GOAL OF THE EXERCISE. The pictures stay out. Please retype every line below exactly.

Records from a dataset:
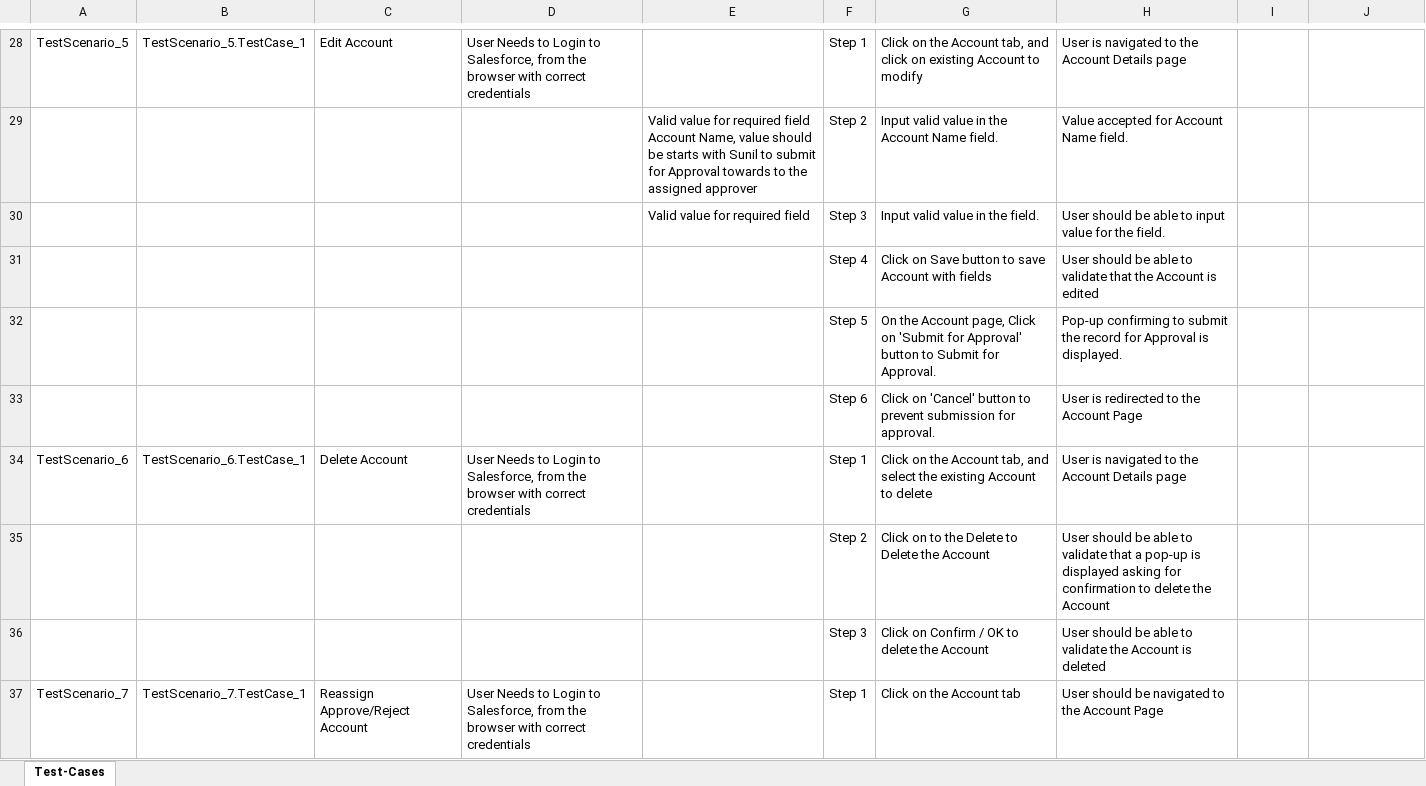
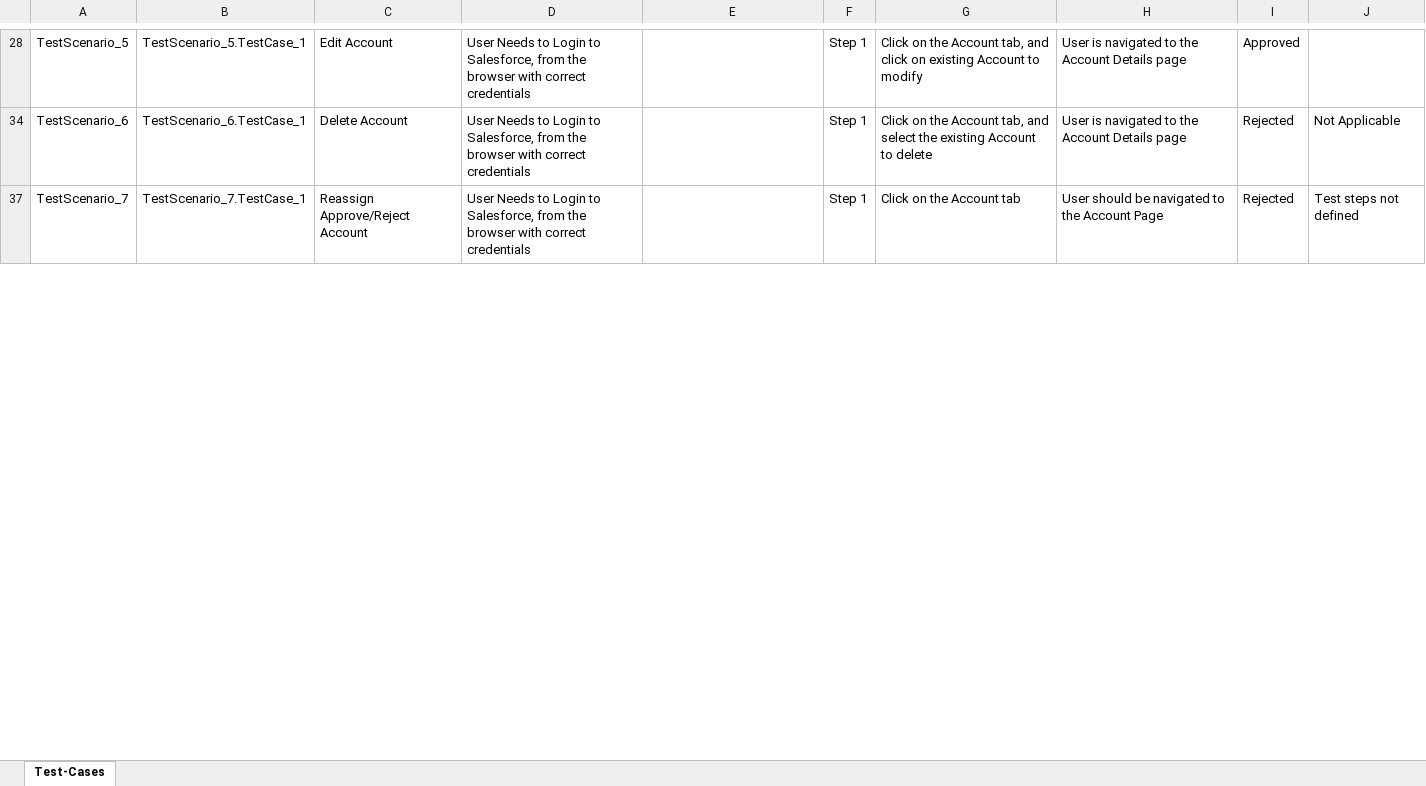
Before and after one commit to ShaikMohamedIrfan/Regressiontest, an Excel workbook: Demo_Validation_DefectLog.xlsx, sheet Test-Cases, drawn as a sheet; only a part is shown, gaps mark what is left out; values as stored, in another font and other column widths than the file's, no borders; table styles not drawn; the diff covers the shown part only; the diff names each change by its address in the sheet, - before the commit and + after, or states it on an @@ line.

```diff
--- a/Demo_Validation_DefectLog.xlsx (sheet Test-Cases)
+++ b/Demo_Validation_DefectLog.xlsx (sheet Test-Cases)
-I28: (empty)
+I28: Approved
@@ row 29 hidden:  |  |  |  | Valid value for required field Account Name, value should be starts with Sunil to submit for Approval towards to the assigned approver | Step 2 | Input valid value in the Account Name field. | Value accepted for Account Name field. @@
@@ row 30 hidden:  |  |  |  | Valid value for required field | Step 3 | Input valid value in the field. | User should be able to input value for the field. @@
@@ row 31 hidden:  |  |  |  |  | Step 4 | Click on Save button to save Account with fields | User should be able to validate that the Account is edited @@
@@ row 32 hidden:  |  |  |  |  | Step 5 | On the Account page, Click on 'Submit for Approval' button to Submit for Approval. | Pop-up confirming to submit the record for Approval is displayed. @@
@@ row 33 hidden:  |  |  |  |  | Step 6 | Click on 'Cancel' button to prevent submission for approval. | User is redirected to the Account Page @@
-I34: (empty)
+I34: Rejected
-J34: (empty)
+J34: Not Applicable
@@ row 35 hidden:  |  |  |  |  | Step 2 | Click on to the Delete to Delete the Account | User should be able to validate that a pop-up is displayed asking for confirmation to delete the Account @@
@@ row 36 hidden:  |  |  |  |  | Step 3 | Click on Confirm / OK to delete the Account | User should be able to validate the Account is deleted @@
-I37: (empty)
+I37: Rejected
-J37: (empty)
+J37: Test steps not defined
```
Also changed, not shown: 47 hidden or unhidden rows and 10 edited cells elsewhere in this sheet.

ANSWER SPACE.
Before and after one commit to ShaikMohamedIrfan/Regressiontest, an Excel workbook: Demo_Validation_DefectLog.xlsx, sheet Test-Cases, drawn as a sheet; only a part is shown, gaps mark what is left out; values as stored, in another font and other column widths than the file's, no borders; table styles not drawn; the diff covers the shown part only; the diff names each change by its address in the sheet, - before the commit and + after, or states it on an @@ line.

```diff
--- a/Demo_Validation_DefectLog.xlsx (sheet Test-Cases)
+++ b/Demo_Validation_DefectLog.xlsx (sheet Test-Cases)
-I28: (empty)
+I28: Approved
@@ row 29 hidden:  |  |  |  | Valid value for required field Account Name, value should be starts with Sunil to submit for Approval towards to the assigned approver | Step 2 | Input valid value in the Account Name field. | Value accepted for Account Name field. @@
@@ row 30 hidden:  |  |  |  | Valid value for required field | Step 3 | Input valid value in the field. | User should be able to input value for the field. @@
@@ row 31 hidden:  |  |  |  |  | Step 4 | Click on Save button to save Account with fields | User should be able to validate that the Account is edited @@
@@ row 32 hidden:  |  |  |  |  | Step 5 | On the Account page, Click on 'Submit for Approval' button to Submit for Approval. | Pop-up confirming to submit the record for Approval is displayed. @@
@@ row 33 hidden:  |  |  |  |  | Step 6 | Click on 'Cancel' button to prevent submission for approval. | User is redirected to the Account Page @@
-I34: (empty)
+I34: Rejected
-J34: (empty)
+J34: Not Applicable
@@ row 35 hidden:  |  |  |  |  | Step 2 | Click on to the Delete to Delete the Account | User should be able to validate that a pop-up is displayed asking for confirmation to delete the Account @@
@@ row 36 hidden:  |  |  |  |  | Step 3 | Click on Confirm / OK to delete the Account | User should be able to validate the Account is deleted @@
-I37: (empty)
+I37: Rejected
-J37: (empty)
+J37: Test steps not defined
```
Also changed, not shown: 47 hidden or unhidden rows and 10 edited cells elsewhere in this sheet.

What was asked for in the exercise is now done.